Wildfire Smoke Inhalation: Who is Most at Risk?
Wildfires can move through grassland at up to 14 mph. This means that in a very short time period they can cover a vast area. The smoke that the fires produce will move even further through the atmosphere. Anyone within the fire smoke boundary will have increased air pollution exposure. However, there are subpopulations that are at enhanced risk due to two factors; 1) increased exposure, and 2) increased susceptibility.
Dr Kelly BéruBé told us that fire fighters are at particular risk of inhalation of wildfire smoke particles. They will have high exposure due to 1) long working hours, 2) increased respiration due to physical activity and 3) often a lack of self-contained breathing apparatus.
Dr BéruBé says that in addition, “Certain population groups are at particular risk of respiratory effects from bushfire smoke, including young children, those with pre-existing cardiopulmonary conditions, and smokers.”
Health Effects of Wildlife Smoke
Health effects from exposure to wildfire smoke can be very wide-ranging, including eye irritation, respiratory symptoms, cardiovascular effects and mortality. Landscape fires (which include wild and planned forest fires, agricultural burning, peat burning and grass fires) have been found to cause 339,000 deaths annually. A team of researchers lead by Fay Johnston at the University of Tasmania investigated the mortality effects of Australian wildfires between 1994 and 2007, and found a 5% increase in non-accidental mortality on days classified as bushfire smoke event days.
Current WHO guidelines consider all particulate matter to be equally toxic, for example particles from wildfires are assumed to be of equal toxicity as traffic and mineral particles, but some researchers disagree. Dr BéruBé comments, “PM10 from wildfires appear to have different effects on health than urban PM10, whereby wildfire smoke causes increased hospital admissions for respiratory complaints and urban PM10 is associated with cardiovascular mortality.”
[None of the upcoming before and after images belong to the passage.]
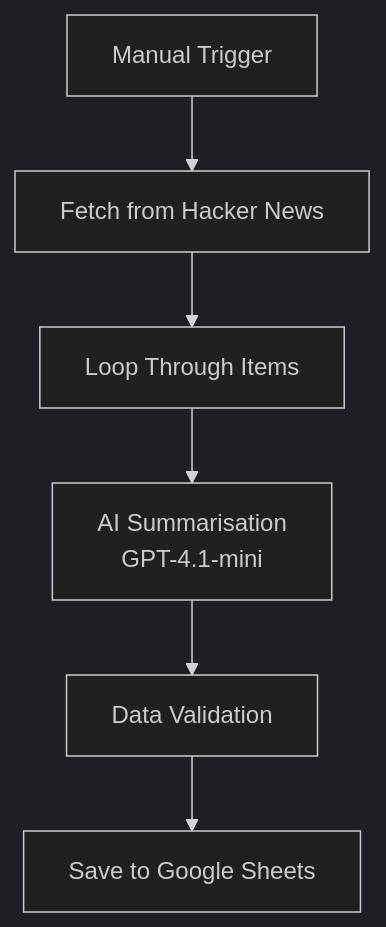
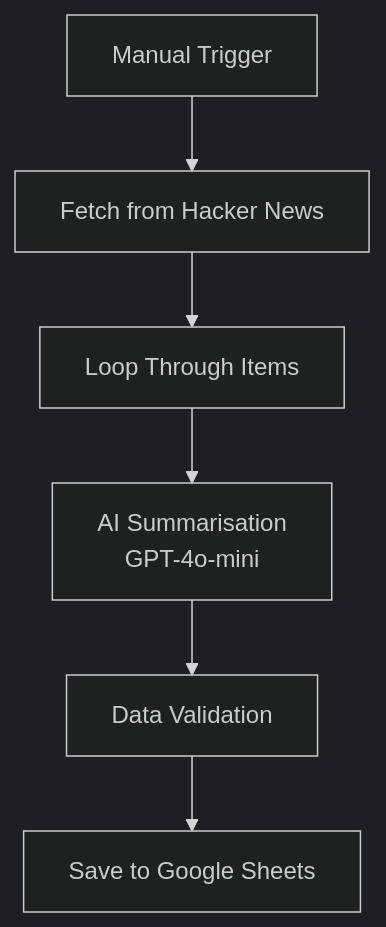
Before and after one commit to saicbm98/n8n-workflows-News-bot: the diagram in README.md, drawn with Mermaid (dark theme). The commit also changed other lines of this file, not shown here.

````diff
--- a/README.md
+++ b/README.md
@@ -40,14 +41,14 @@
 ```mermaid
 flowchart TD
     A[Manual Trigger]
     B[Fetch from Hacker News]
     C[Loop Through Items]
-    D[AI Summarisation<br/>GPT-4.1-mini]
+    D[AI Summarisation<br/>GPT-4o-mini]
     E[Data Validation]
     F[Save to Google Sheets]
     A --> B
     B --> C
     C --> D
     D --> E
     E --> F
 ```
````
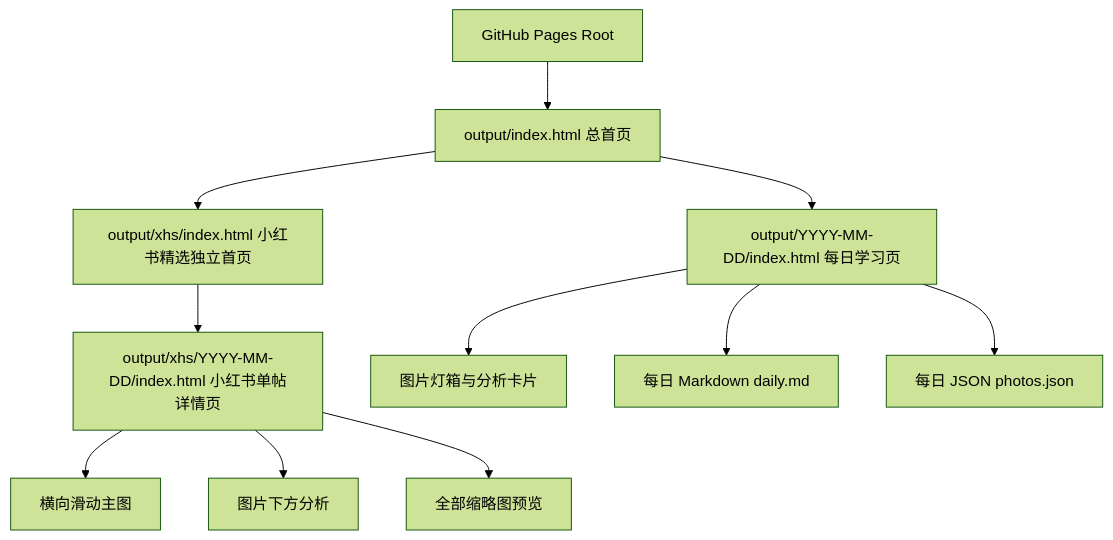
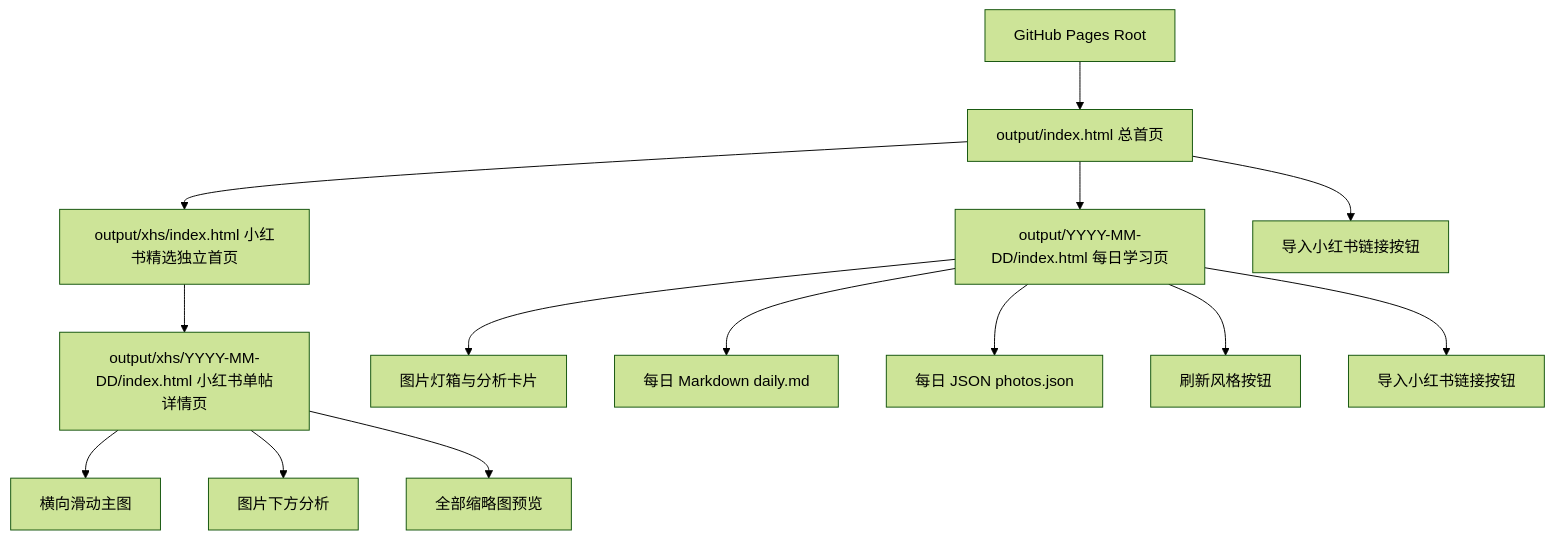
One commit to krisaruz/daily-photo-coach changed the first of 9 diagrams in docs/PRD.md. Above: the diagram before and after it, drawn with Mermaid (forest theme). The commit also changed other lines of this file and 2 other files, not shown here.

````diff
--- a/docs/PRD.md
+++ b/docs/PRD.md
@@ -130,13 +198,16 @@
 ```mermaid
 flowchart TD
     A[GitHub Pages Root] --> B[output/index.html 总首页]
     B --> C[output/YYYY-MM-DD/index.html 每日学习页]
     B --> D[output/xhs/index.html 小红书精选独立首页]
     D --> E[output/xhs/YYYY-MM-DD/index.html 小红书单帖详情页]
     C --> F[图片灯箱与分析卡片]
     C --> G[每日 Markdown daily.md]
     C --> H[每日 JSON photos.json]
     E --> I[横向滑动主图]
     E --> J[图片下方分析]
     E --> K[全部缩略图预览]
+    B --> L[导入小红书链接按钮]
+    C --> M[刷新风格按钮]
+    C --> N[导入小红书链接按钮]
 ```
````
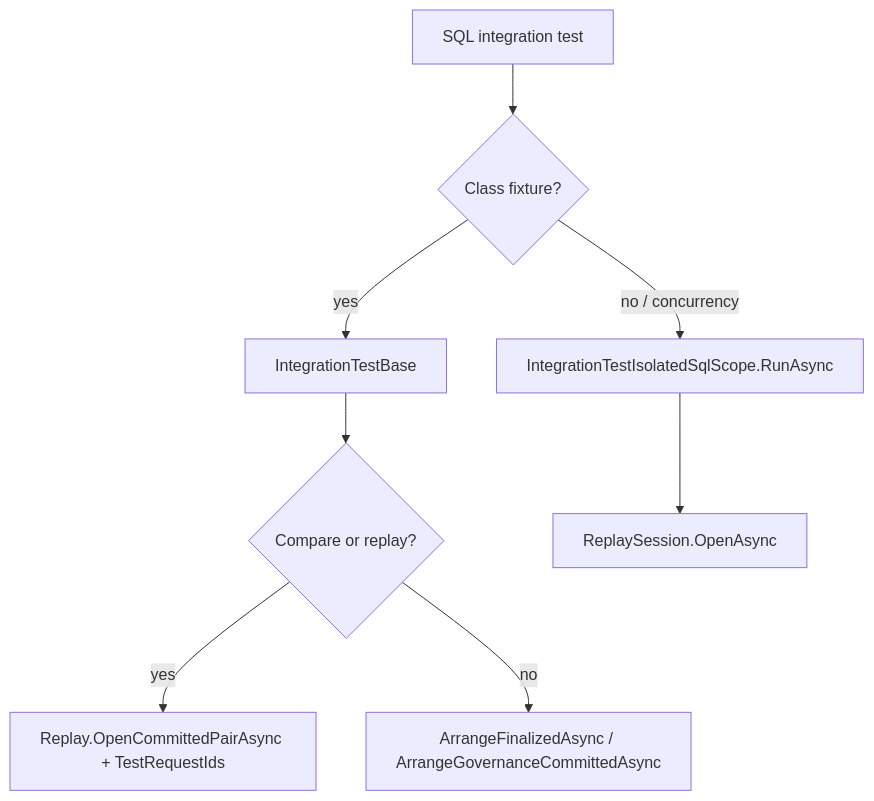
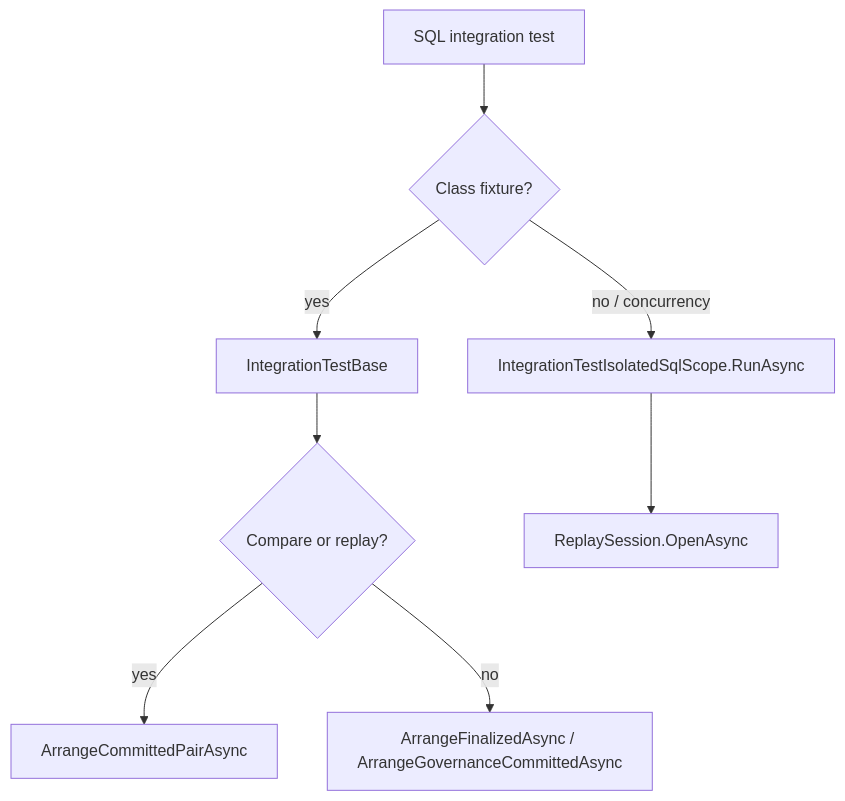
The diagram in docs/library/TEST_STRUCTURE.md (joefrancisGA/ArchLucid), drawn with Mermaid before and after one commit. The commit also changed other lines of this file and 43 other files, not shown here.

First line of the commit message:
Api test harness slice 8: arrange helpers, guards 26–28, and ReadJson burn-down.

````diff
--- a/docs/library/TEST_STRUCTURE.md
+++ b/docs/library/TEST_STRUCTURE.md
@@ -280,10 +280,10 @@
 ```mermaid
 flowchart TD
   A[SQL integration test] --> B{Class fixture?}
   B -->|yes| C[IntegrationTestBase]
   B -->|no / concurrency| D[IntegrationTestIsolatedSqlScope.RunAsync]
   C --> E{Compare or replay?}
-  E -->|yes| F[Replay.OpenCommittedPairAsync + TestRequestIds]
+  E -->|yes| F[ArrangeCommittedPairAsync]
   E -->|no| G[ArrangeFinalizedAsync / ArrangeGovernanceCommittedAsync]
   D --> H[ReplaySession.OpenAsync]
 ```
````
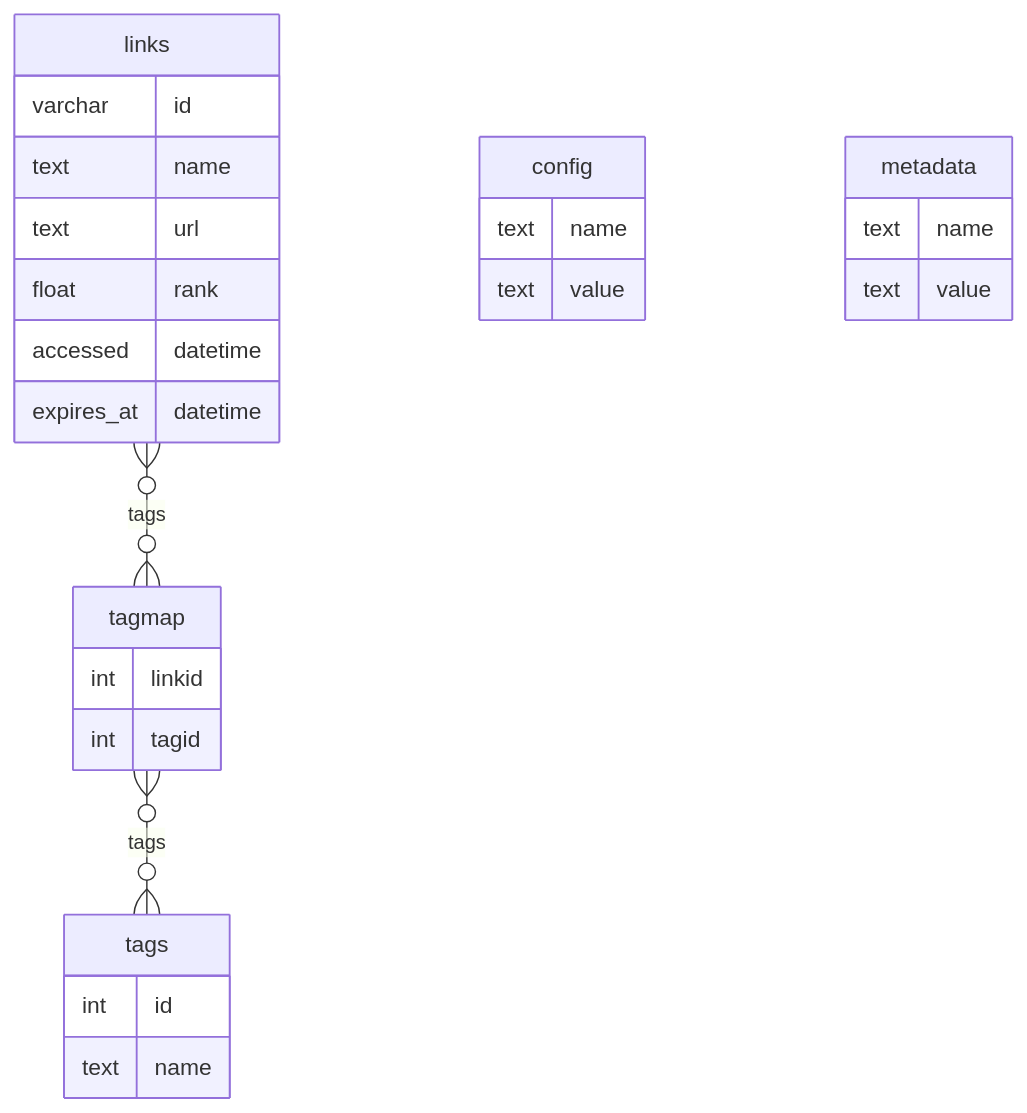
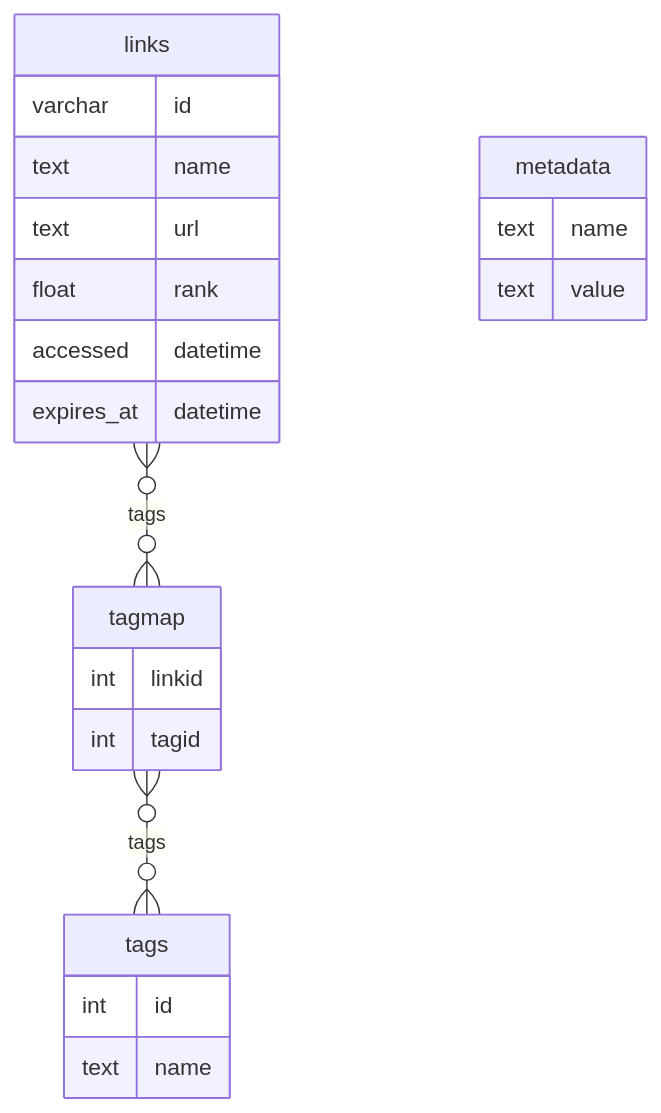
Before and after one commit to brandonleon/StartPage: the diagram in dbschema.md, drawn with Mermaid. The commit also changed other lines of this file and 13 other files, not shown here.

````diff
--- a/dbschema.md
+++ b/dbschema.md
@@ -5,36 +5,30 @@
 ``` mermaid
 erDiagram
     links }o--o{ tagmap : tags
     tagmap }o--o{ tags : tags
-    config
     metadata
 
     links {
         varchar id
         text name
         text url
         float rank
         accessed datetime
         expires_at datetime
-    }
-
-    config {
-        text name
-        text value
     }
 
     metadata {
         text name
         text value
     }
 
     tagmap {
         int linkid
         int tagid
     }
 
     tags {
         int id
         text name
     }
 ```
````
The exposure to wildfire smoke is very different than exposure to urban dust. People are exposed to consistent levels of urban dust in the home, work and outside (chronic exposure). In contrast, wildfire smoke means exposure to high levels of particles over shorter timescales (acute exposure). In areas where wildfires are prevalent, this exposure can be more chronic.
The problem with identifying the toxic effects of wood smoke is the same as with urban particles; they’re a mixture of different components, and the fraction responsible for toxicity is still uncertain.
Climate Change, Wildfires, and Air Pollution
Climate change predictions for the next century include periods of drier air, lower humidity and stronger winds; three factors which contribute to the likelihood, longevity and intensity of wildfires. In the UK for example, wildfires are predicted to increase due to climate change by 30 – 50% by 2080. The effect of climate change upon wildfire prevalence can be modulated, for example by not developing into areas prone to wildfires and through landscape management. Currently, it seems that little is being done to limit the problem. However, if the media interest in wildfires continues as the fires rage on, it seems they will have no choice but to do more.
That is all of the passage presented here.